British Kashmiri groups staged protests in the UK against the Indian government’s decision to withdraw the special status of Jammu and Kashmir, even as UK MPs launched tit-for-tat letters to prime minister Boris Johnson over the issue.
The “Stop Killing in Kashmir” protest saw a group of anti-India banner-wielding protesters gather outside the Consulate General of India in Birmingham on Friday at a demonstration organised by the Tehreek-e-Kashmir pro-independence outfit.
Meanwhile, a group of British Muslim MPs from the Labour Party had issued a letter to Johnson demanding that the UK “strongly condemn” the actions of the Indian government as it described the decision to revoke Article 370 as an “orchestrated coup” by India.
The letter calls on the British prime minister to consider the wider context of the action led by prime minister Narendra Modi. It is drafted by UK shadow minister for justice Yasmin Qureshi and signed by eight other mostly Pakistani-origin.
In a counter-attack, Conservative Party MP Bob Blackman hit back with his letter addressed to the British prime minister on Friday, accusing the Labour Party of breaking from Britain’s long-held position that any matter concerning Kashmir is a “strictly bilateral issue”.
Blackman, the north London MP who has been a long-time supporter of Modi, writes in his letter that as a democratically elected government, the Indian prime minister is “perfectly entitled” to implement his party’s election manifesto.
“Constitutional changes are an internal matter for India. There is a widely respected convention that we do not interfere in the domestic affairs of a third country, especially a long-standing friend and ally like India,” he notes.
The Tory MP accused the Opposition MPs of making provocative claims against India which has a long-established tradition of respecting all faiths. The letter attracted support on social media from a wide range of BJP supporters.
“Alongside the (rather effective) political point scoring, Bob Blackman makes very serious points which merit equally serious response from the Labour Party. Surely you can’t allow unrepresentative minority of MPs hijack the long-standing friendship,” said Manoj Ladwa, a BJP supporter and CEO of UK-based media house India Inc.

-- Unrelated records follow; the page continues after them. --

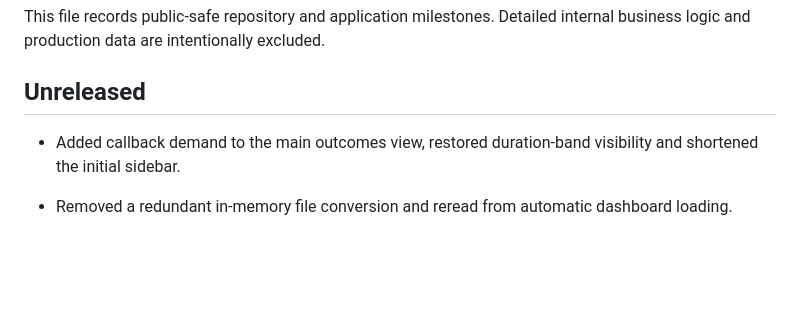
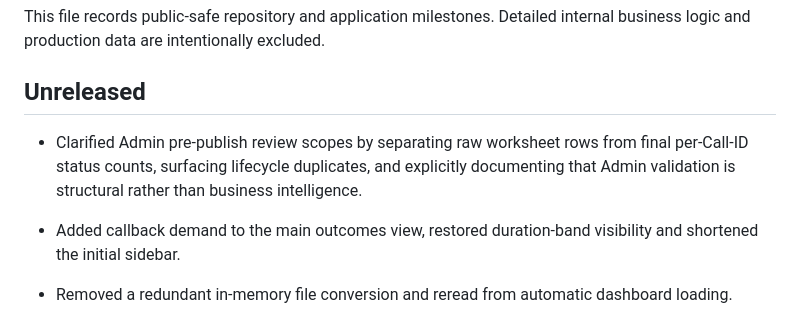
Before and after one commit to ravi-agarwal-bits-digital/anya-voice-dashboard, a Markdown page: CHANGELOG.md, the part around the change. Drawn GitHub-style; blank space fills up the shorter version.

Commit message:
Clarify admin validation scopes

```diff
--- a/CHANGELOG.md
+++ b/CHANGELOG.md
@@ -3,6 +3,8 @@
 This file records public-safe repository and application milestones. Detailed internal business logic and production data are intentionally excluded.
 
 ## Unreleased
+
+- Clarified Admin pre-publish review scopes by separating raw worksheet rows from final per-Call-ID status counts, surfacing lifecycle duplicates, and explicitly documenting that Admin validation is structural rather than business intelligence.
 
 - Added callback demand to the main outcomes view, restored duration-band visibility and shortened the initial sidebar.
 
```
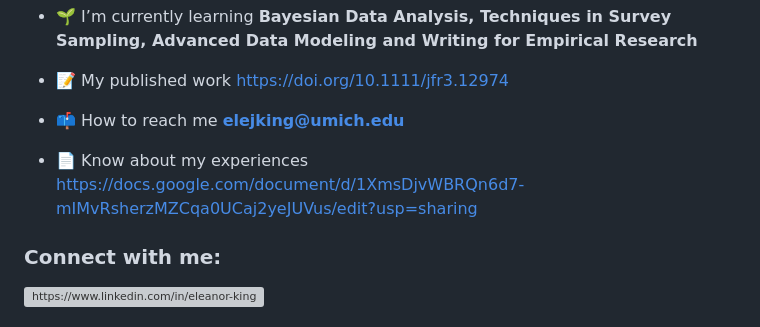
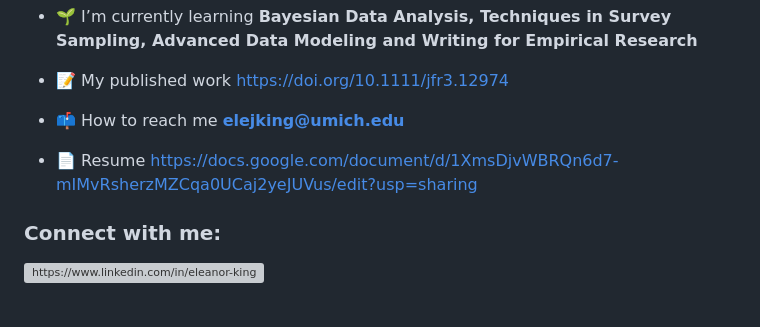
Before and after one commit to eleanorking/2025, a Markdown page: README.md, the part around the change. Rendered like a GitHub page; grey boxes are pictures that could not be loaded.

```diff
--- a/README.md
+++ b/README.md
@@ -8,7 +8,7 @@
 
 - 📫 How to reach me **elejking@umich.edu**
 
-- 📄 Know about my experiences [https://docs.google.com/document/d/1XmsDjvWBRQn6d7-mIMvRsherzMZCqa0UCaj2yeJUVus/edit?usp=sharing](https://docs.google.com/document/d/1XmsDjvWBRQn6d7-mIMvRsherzMZCqa0UCaj2yeJUVus/edit?usp=sharing)
+- 📄 Resume [https://docs.google.com/document/d/1XmsDjvWBRQn6d7-mIMvRsherzMZCqa0UCaj2yeJUVus/edit?usp=sharing](https://docs.google.com/document/d/1XmsDjvWBRQn6d7-mIMvRsherzMZCqa0UCaj2yeJUVus/edit?usp=sharing)
 
 <h3 align="left">Connect with me:</h3>
 <p align="left">
```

Downing Street has not made an official statement on the issue but in a read-out of a telephone conversation between Johnson and Pakistani prime minister Imran Khan earlier this week, the situation was referred to as “serious”.
“The leaders discussed the serious situation in Kashmir and agreed on the importance of maintaining dialogue,” the Downing Street statement said.
India has maintained that Jammu and Kashmir is its integral part and the issue of withdrawing special status to the state and its bifurcation are strictly internal to the country.
The UK government has previously expressed “concerns” over the situation in Jammu and Kashmir after India scrapped Jammu and Kashmir’s special status and bifurcated it into two union territories of Jammu and Kashmir, and Ladakh.
“We’ve expressed some of our concerns around the situation and called for calm, but also had a clear readout of the situation from the perspective of the Indian government,” said UK foreign secretary Dominic Raab, when asked about the issue during his visit to the US.
In a previous statement, UK’s Foreign and Commonwealth Office (FCO) spokesperson had said the UK was following developments closely and supported calls for the situation to remain calm.
Prime minister Modi defended his government’s decision to scrap the special status of Jammu and Kashmir and promised all-round development, early and transparent elections and an end to terrorism there.
“Removal of Article 370 is a reality, and it was a well thought out decision,” Modi said during his address to the nation on Thursday on the situation in Kashmir.